Exercise goal: If a line in the entries contains the word "whiteSpace", list it.
------------------------
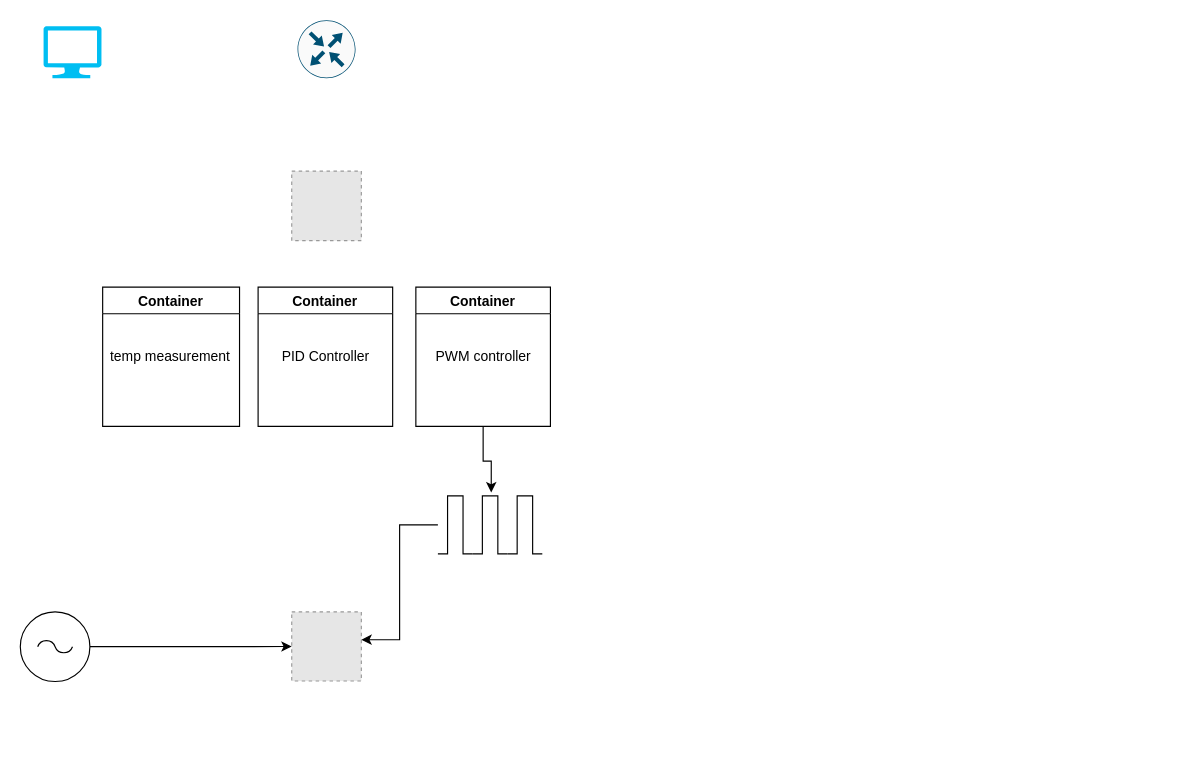
This is architecture.drawio from bearzibubbs/brewcontroller, a draw.io file, before an edit. Source tidied: cells renumbered, new cells numbered last; positions are measured from the earlier drawing's top-left corner, leaving out a move shared by most shapes. Both pictures are drawn from the tidied source at 116%, with x=0, y=0 at pixel (20, 20). Pictures stored in the file or linked from it are replaced by grey dashed boxes.
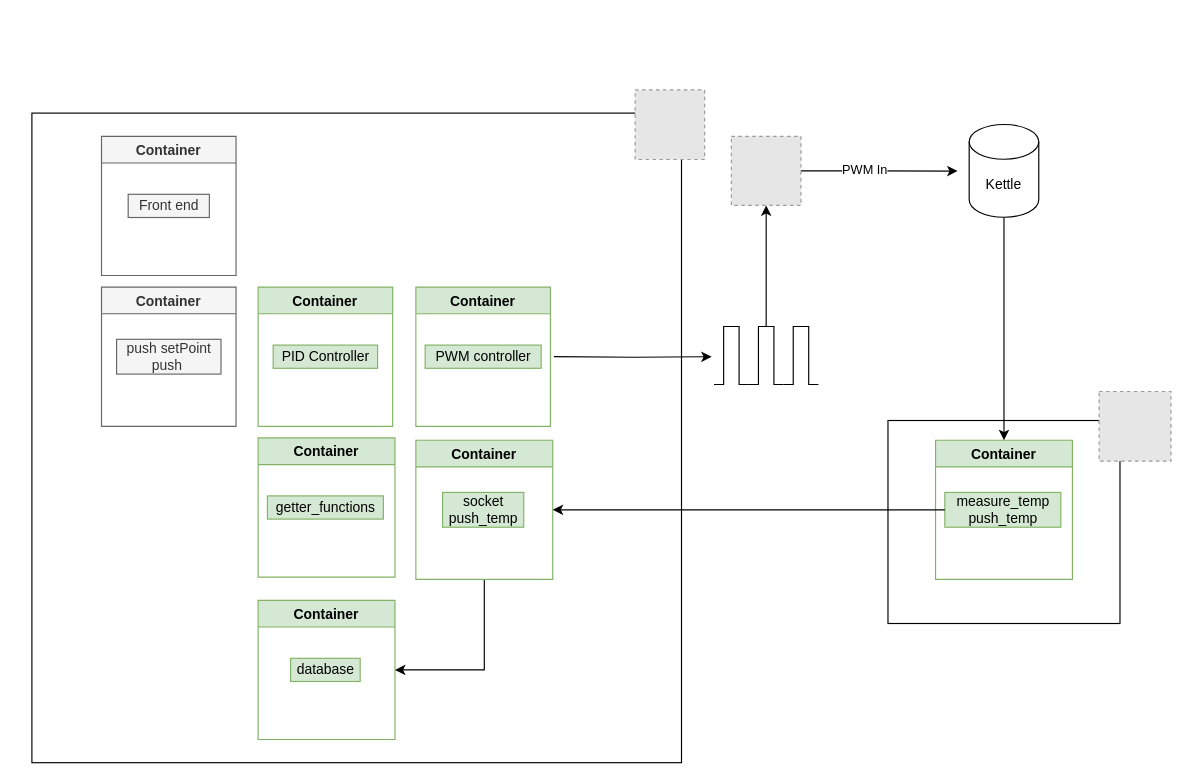
After the change.

The edit, as a diff of the source:
```diff
@@
-    <mxCell id="2" style="verticalLabelPosition=bottom;html=1;verticalAlign=top;align=center;shape=mxgraph.cisco19.rect;prIcon=router;fillColor=#FAFAFA;strokeColor=#005073;" parent="1" vertex="1">
-      <mxGeometry x="239" width="50" height="50" as="geometry" />
-    </mxCell>
+    <mxCell id="19" style="rounded=0;whiteSpace=wrap;html=1;" parent="1" vertex="1">
+      <mxGeometry x="748" y="345" width="200" height="175" as="geometry" />
+    </mxCell>
+    <mxCell id="20" style="whiteSpace=wrap;html=1;" parent="1" vertex="1">
+      <mxGeometry x="10" y="80" width="560" height="560" as="geometry" />
+    </mxCell>
     <mxCell id="3" style="fillColor=#E6E6E6;strokeColor=#999999;dashed=1;html=1;verticalAlign=top;verticalLabelPosition=bottom;labelBackgroundColor=#ffffff;" parent="1" vertex="1">
-      <mxGeometry x="234" y="130" width="60" height="60" as="geometry" />
+      <mxGeometry x="530" y="60" width="60" height="60" as="geometry" />
     </mxCell>
-    <mxCell id="4" style="verticalLabelPosition=bottom;html=1;verticalAlign=top;align=center;strokeColor=none;fillColor=#00BEF2;shape=mxgraph.azure.computer;" parent="1" vertex="1">
-      <mxGeometry x="20" y="5" width="50" height="45" as="geometry" />
-    </mxCell>
-    <mxCell id="5" value="Container" style="swimlane;" parent="1" vertex="1">
-      <mxGeometry x="71" y="230" width="118" height="120" as="geometry" />
+    <mxCell id="5" value="Container" style="swimlane;fillColor=#d5e8d4;strokeColor=#82b366;" parent="1" vertex="1">
+      <mxGeometry x="205" y="360" width="118" height="120" as="geometry" />
     </mxCell>
-    <mxCell id="6" value="temp measurement" style="text;html=1;align=center;verticalAlign=middle;" parent="5" vertex="1">
-      <mxGeometry x="-2" y="50" width="120" height="20" as="geometry" />
+    <mxCell id="6" value="getter_functions" style="text;html=1;align=center;verticalAlign=middle;fillColor=#d5e8d4;strokeColor=#82b366;" parent="5" vertex="1">
+      <mxGeometry x="8" y="50" width="100" height="20" as="geometry" />
     </mxCell>
-    <mxCell id="7" value="Container" style="swimlane;" parent="1" vertex="1">
+    <mxCell id="7" value="Container" style="swimlane;fillColor=#d5e8d4;strokeColor=#82b366;startSize=23;" parent="1" vertex="1">
       <mxGeometry x="205" y="230" width="116" height="120" as="geometry" />
     </mxCell>
-    <mxCell id="8" value="PID Controller" style="text;html=1;align=center;verticalAlign=middle;" parent="7" vertex="1">
+    <mxCell id="8" value="PID Controller" style="text;html=1;align=center;verticalAlign=middle;fillColor=#d5e8d4;strokeColor=#82b366;" parent="7" vertex="1">
       <mxGeometry x="13" y="50" width="90" height="20" as="geometry" />
     </mxCell>
-    <mxCell id="9" style="edgeStyle=orthogonalEdgeStyle;rounded=0;jettySize=auto;html=1;entryX=0.533;entryY=-0.06;entryDx=0;entryDy=0;entryPerimeter=0;" parent="1" edge="1" source="10" target="17">
-      <mxGeometry relative="1" as="geometry" />
-    </mxCell>
-    <mxCell id="10" value="Container" style="swimlane;" parent="1" vertex="1">
+    <mxCell id="10" value="Container" style="swimlane;fillColor=#d5e8d4;strokeColor=#82b366;" parent="1" vertex="1">
       <mxGeometry x="341" y="230" width="116" height="120" as="geometry" />
     </mxCell>
-    <mxCell id="11" value="PWM controller" style="text;html=1;align=center;verticalAlign=middle;" parent="10" vertex="1">
+    <mxCell id="11" value="PWM controller" style="text;html=1;align=center;verticalAlign=middle;fillColor=#d5e8d4;strokeColor=#82b366;" parent="10" vertex="1">
       <mxGeometry x="8" y="50" width="100" height="20" as="geometry" />
     </mxCell>
+    <mxCell id="21" style="edgeStyle=orthogonalEdgeStyle;rounded=0;jettySize=auto;html=1;" parent="1" edge="1" source="12">
+      <mxGeometry relative="1" as="geometry">
+        <mxPoint x="808" y="130" as="targetPoint" />
+      </mxGeometry>
+    </mxCell>
+    <mxCell id="22" value="PWM In" style="edgeLabel;html=1;align=center;verticalAlign=middle;" parent="21" vertex="1">
+      <mxGeometry x="-0.2" y="1" relative="1" as="geometry" />
+    </mxCell>
     <mxCell id="12" style="fillColor=#E6E6E6;strokeColor=#999999;dashed=1;verticalLabelPosition=bottom;labelBackgroundColor=#ffffff;verticalAlign=top;" parent="1" vertex="1">
-      <mxGeometry x="234" y="510" width="60" height="59.6" as="geometry" />
+      <mxGeometry x="613" y="100" width="60" height="59.6" as="geometry" />
     </mxCell>
-    <mxCell id="13" style="edgeStyle=orthogonalEdgeStyle;rounded=0;jettySize=auto;html=1;" parent="1" edge="1" source="14" target="12">
-      <mxGeometry relative="1" as="geometry" />
-    </mxCell>
-    <mxCell id="14" style="verticalLabelPosition=bottom;shadow=0;dashed=0;align=center;html=1;verticalAlign=top;shape=mxgraph.electrical.signal_sources.ac_source;" parent="1" vertex="1">
-      <mxGeometry y="510" width="60" height="60" as="geometry" />
-    </mxCell>
-    <mxCell id="15" style="edgeStyle=orthogonalEdgeStyle;rounded=0;jettySize=auto;html=1;entryX=1;entryY=0.402;entryDx=0;entryDy=0;entryPerimeter=0;" parent="1" edge="1" source="16" target="12">
-      <mxGeometry relative="1" as="geometry" />
-    </mxCell>
     <mxCell id="16" style="verticalLabelPosition=bottom;shadow=0;dashed=0;align=center;html=1;verticalAlign=top;shape=mxgraph.electrical.waveforms.pulse_1;" parent="1" vertex="1">
-      <mxGeometry x="360" y="410" width="30" height="50" as="geometry" />
+      <mxGeometry x="598" y="264" width="30" height="50" as="geometry" />
     </mxCell>
+    <mxCell id="23" style="edgeStyle=orthogonalEdgeStyle;rounded=0;jettySize=auto;html=1;entryX=0.5;entryY=1;entryDx=0;entryDy=0;" parent="1" edge="1" source="17" target="12">
+      <mxGeometry relative="1" as="geometry" />
+    </mxCell>
     <mxCell id="17" style="verticalLabelPosition=bottom;shadow=0;dashed=0;align=center;html=1;verticalAlign=top;shape=mxgraph.electrical.waveforms.pulse_1;" parent="1" vertex="1">
-      <mxGeometry x="390" y="410" width="30" height="50" as="geometry" />
+      <mxGeometry x="628" y="264" width="30" height="50" as="geometry" />
     </mxCell>
     <mxCell id="18" style="verticalLabelPosition=bottom;shadow=0;dashed=0;align=center;html=1;verticalAlign=top;shape=mxgraph.electrical.waveforms.pulse_1;" parent="1" vertex="1">
-      <mxGeometry x="420" y="410" width="30" height="50" as="geometry" />
+      <mxGeometry x="658" y="264" width="30" height="50" as="geometry" />
     </mxCell>
+    <mxCell id="24" value="Container" style="swimlane;fillColor=#d5e8d4;strokeColor=#82b366;" parent="1" vertex="1">
+      <mxGeometry x="205" y="500" width="118" height="120" as="geometry" />
+    </mxCell>
+    <mxCell id="25" value="database" style="text;html=1;align=center;verticalAlign=middle;fillColor=#d5e8d4;strokeColor=#82b366;" parent="24" vertex="1">
+      <mxGeometry x="28" y="50" width="60" height="20" as="geometry" />
+    </mxCell>
+    <mxCell id="26" style="edgeStyle=orthogonalEdgeStyle;rounded=0;jettySize=auto;html=1;entryX=-0.067;entryY=0.52;entryDx=0;entryDy=0;entryPerimeter=0;" parent="1" edge="1" target="16">
+      <mxGeometry relative="1" as="geometry">
+        <mxPoint x="460" y="290" as="sourcePoint" />
+      </mxGeometry>
+    </mxCell>
+    <mxCell id="27" style="edgeStyle=orthogonalEdgeStyle;rounded=0;jettySize=auto;html=1;entryX=0.5;entryY=0;entryDx=0;entryDy=0;" parent="1" edge="1" source="28" target="29">
+      <mxGeometry relative="1" as="geometry" />
+    </mxCell>
+    <mxCell id="28" value="Kettle" style="shape=cylinder3;whiteSpace=wrap;html=1;boundedLbl=1;backgroundOutline=1;size=15;" parent="1" vertex="1">
+      <mxGeometry x="818" y="89.8" width="60" height="80" as="geometry" />
+    </mxCell>
+    <mxCell id="29" value="Container" style="swimlane;fillColor=#d5e8d4;strokeColor=#82b366;" parent="1" vertex="1">
+      <mxGeometry x="789" y="362" width="118" height="120" as="geometry" />
+    </mxCell>
+    <mxCell id="30" value="measure_temp&lt;br&gt;push_temp" style="text;html=1;align=center;verticalAlign=middle;points=[];fillColor=#d5e8d4;strokeColor=#82b366;" parent="29" vertex="1">
+      <mxGeometry x="8" y="45" width="100" height="30" as="geometry" />
+    </mxCell>
+    <mxCell id="31" style="edgeStyle=orthogonalEdgeStyle;rounded=0;jettySize=auto;html=1;entryX=1;entryY=0.5;entryDx=0;entryDy=0;fillColor=#d5e8d4;strokeColor=#000000;" parent="1" edge="1" source="32" target="24">
+      <mxGeometry relative="1" as="geometry">
+        <Array as="points">
+          <mxPoint x="400" y="560" />
+        </Array>
+      </mxGeometry>
+    </mxCell>
+    <mxCell id="32" value="Container" style="swimlane;fillColor=#d5e8d4;strokeColor=#82b366;" parent="1" vertex="1">
+      <mxGeometry x="341" y="362" width="118" height="120" as="geometry" />
+    </mxCell>
+    <mxCell id="33" value="socket&lt;br&gt;push_temp" style="text;html=1;align=center;verticalAlign=middle;fillColor=#d5e8d4;strokeColor=#82b366;" parent="32" vertex="1">
+      <mxGeometry x="23" y="45" width="70" height="30" as="geometry" />
+    </mxCell>
+    <mxCell id="34" style="edgeStyle=orthogonalEdgeStyle;rounded=0;jettySize=auto;html=1;entryX=1;entryY=0.5;entryDx=0;entryDy=0;fillColor=#d5e8d4;strokeColor=#000000;" parent="1" edge="1" source="30" target="32">
+      <mxGeometry relative="1" as="geometry" />
+    </mxCell>
+    <mxCell id="35" value="Container" style="swimlane;fillColor=#f5f5f5;fontColor=#333333;strokeColor=#666666;" parent="1" vertex="1">
+      <mxGeometry x="70" y="100" width="116" height="120" as="geometry" />
+    </mxCell>
+    <mxCell id="36" value="Front end" style="text;html=1;align=center;verticalAlign=middle;fillColor=#f5f5f5;fontColor=#333333;strokeColor=#666666;" parent="35" vertex="1">
+      <mxGeometry x="23" y="50" width="70" height="20" as="geometry" />
+    </mxCell>
+    <mxCell id="37" value="Container" style="swimlane;fillColor=#f5f5f5;fontColor=#333333;strokeColor=#666666;" parent="1" vertex="1">
+      <mxGeometry x="70" y="230" width="116" height="120" as="geometry" />
+    </mxCell>
+    <mxCell id="38" value="push setPoint&lt;br&gt;push&amp;nbsp;" style="text;html=1;align=center;verticalAlign=middle;fillColor=#f5f5f5;fontColor=#333333;strokeColor=#666666;" parent="37" vertex="1">
+      <mxGeometry x="13" y="45" width="90" height="30" as="geometry" />
+    </mxCell>
+    <mxCell id="39" style="fillColor=#E6E6E6;strokeColor=#999999;dashed=1;verticalLabelPosition=bottom;labelBackgroundColor=#ffffff;verticalAlign=top;" parent="1" vertex="1">
+      <mxGeometry x="930" y="320" width="62" height="60" as="geometry" />
+    </mxCell>
```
------------------------
Task answer:
+    <mxCell id="19" style="rounded=0;whiteSpace=wrap;html=1;" parent="1" vertex="1">
+    <mxCell id="20" style="whiteSpace=wrap;html=1;" parent="1" vertex="1">
+    <mxCell id="28" value="Kettle" style="shape=cylinder3;whiteSpace=wrap;html=1;boundedLbl=1;backgroundOutline=1;size=15;" parent="1" vertex="1">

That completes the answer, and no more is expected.